**The task**
All lines in the data below carrying the string "class" are to be located and copied.

(Records from a collection)
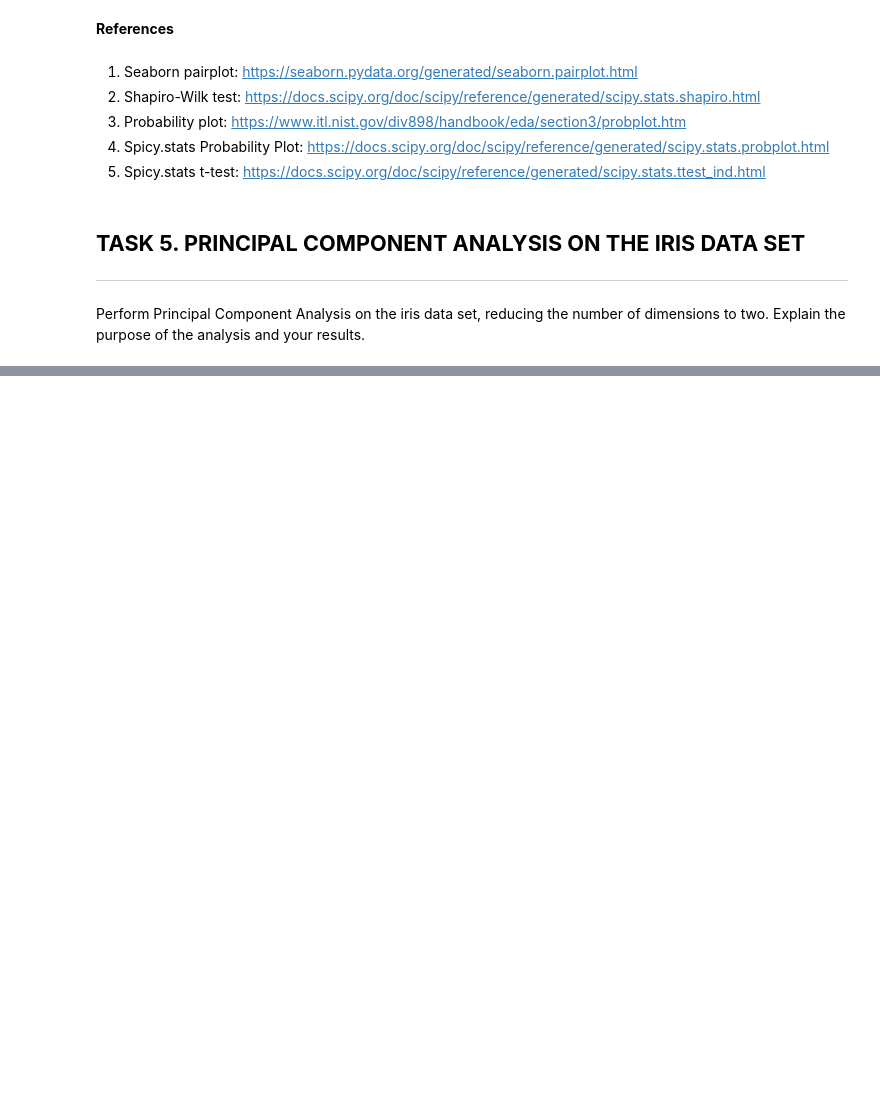
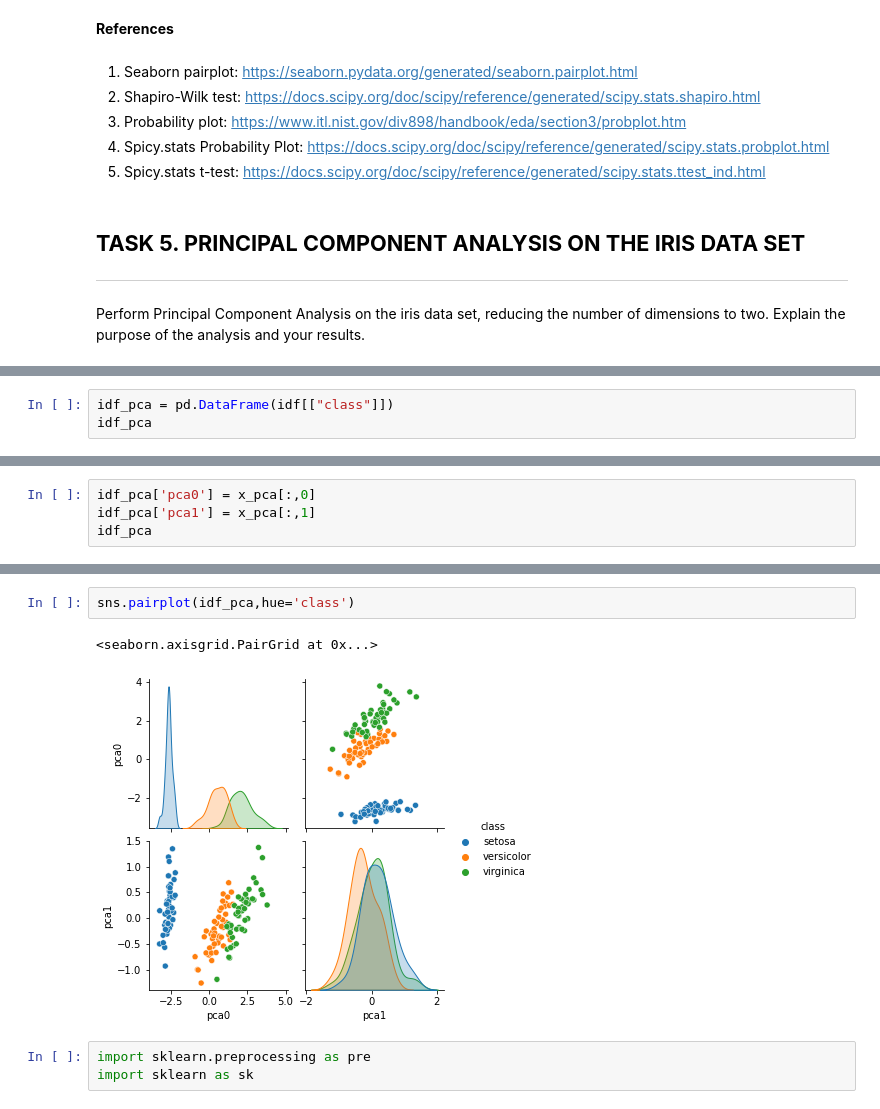
Before and after one commit to RobVergano/Machine-Learning, a Jupyter notebook: tasks.ipynb, the cells around one changed output, grey strips where cells are left out. Cells and saved outputs as stored; diff of their text form; blank space fills up the shorter version.

```diff
--- a/tasks.ipynb
+++ b/tasks.ipynb
@@ -833,0 +922,3 @@ Perform Principal Component Analysis on the iris data set, reducing the number o
+# %%
+idf_pca = pd.DataFrame(idf[["class"]])
+idf_pca
@@ -833,0 +939,4 @@ Perform Principal Component Analysis on the iris data set, reducing the number o
+# %%
+idf_pca['pca0'] = x_pca[:,0]
+idf_pca['pca1'] = x_pca[:,1]
+idf_pca
@@ -833,0 +957,8 @@ Perform Principal Component Analysis on the iris data set, reducing the number o
+# %%
+sns.pairplot(idf_pca,hue='class')
+# %% [output]
+<seaborn.axisgrid.PairGrid at 0x...>
+[figure, added]
+# %%
+import sklearn.preprocessing as pre
+import sklearn as sk
```
Also changed, not shown: parts of 32 cells of this notebook.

**Your response**
+idf_pca = pd.DataFrame(idf[["class"]])
+sns.pairplot(idf_pca,hue='class')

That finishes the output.